Skip to 1 minute and 47 secondsAs if this isn't excitement enough, we also like to gather here at the gaming tables and play cards. And, of course, because we are at court, the stakes are always high. Well, of course, the mainstay of the English diet has long been meat, often in sauces that are sweet and sour, heavily spiced, and somewhat medieval, one might say, in taste. But, of course, with the expanding of empire and the farther reach of trade, so our tastes are broadening and we now have imported many fantastic new ingredients. One might see, for example, on tables, macaroni, ice cream, parmesan cheese, and of course apricot fritters - oh and lest I forget, my own personal favourite, chocolate.
Skip to 2 minutes and 39 secondsI like mine flavoured with spices-- cinnamon, nutmeg. In Italy, I've been told, they flavour it with citrus zest, musk, and even ambergris. And if you don't know what that is, I suggest you look for the answer inside a whale. But we like to take it at any time of day and pretty much any room of the palace, but particularly it is a favourite at breakfast time. We find it stimulates the system and gets one ready for the day. And because of this and because of the myriad other benefits and delights, it is a very, very popular drink here at court and I recommend you all come around here, assuming you are important enough, for a good cup of chocolate.
In this video, get a personal account of life at court with politician, Lord Onslow. Find out where and how he likes to take his chocolate.
The board game shown in this video is called ‘The game of the Courtier’, a modern interpretation of 18th century games. Similar to Goose or Snakes & Ladders, the players go through steps on how to become a courtier.
If you’d like to find out a little more about 18th century games, you can view this blog post: The Game of Love on the V&A website.

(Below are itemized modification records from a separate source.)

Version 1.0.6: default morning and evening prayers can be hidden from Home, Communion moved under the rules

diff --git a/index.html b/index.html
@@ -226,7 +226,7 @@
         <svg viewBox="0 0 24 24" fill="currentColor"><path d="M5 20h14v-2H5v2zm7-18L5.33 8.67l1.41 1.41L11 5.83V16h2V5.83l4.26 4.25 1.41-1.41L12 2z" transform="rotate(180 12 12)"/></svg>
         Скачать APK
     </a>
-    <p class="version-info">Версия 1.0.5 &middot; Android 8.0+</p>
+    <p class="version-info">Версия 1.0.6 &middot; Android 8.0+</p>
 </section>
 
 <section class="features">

You might also want to find out more about Lord Onslow, in which case the History of Parliament website has a short biography for you to read.
© University of Reading and Historic Royal Palaces.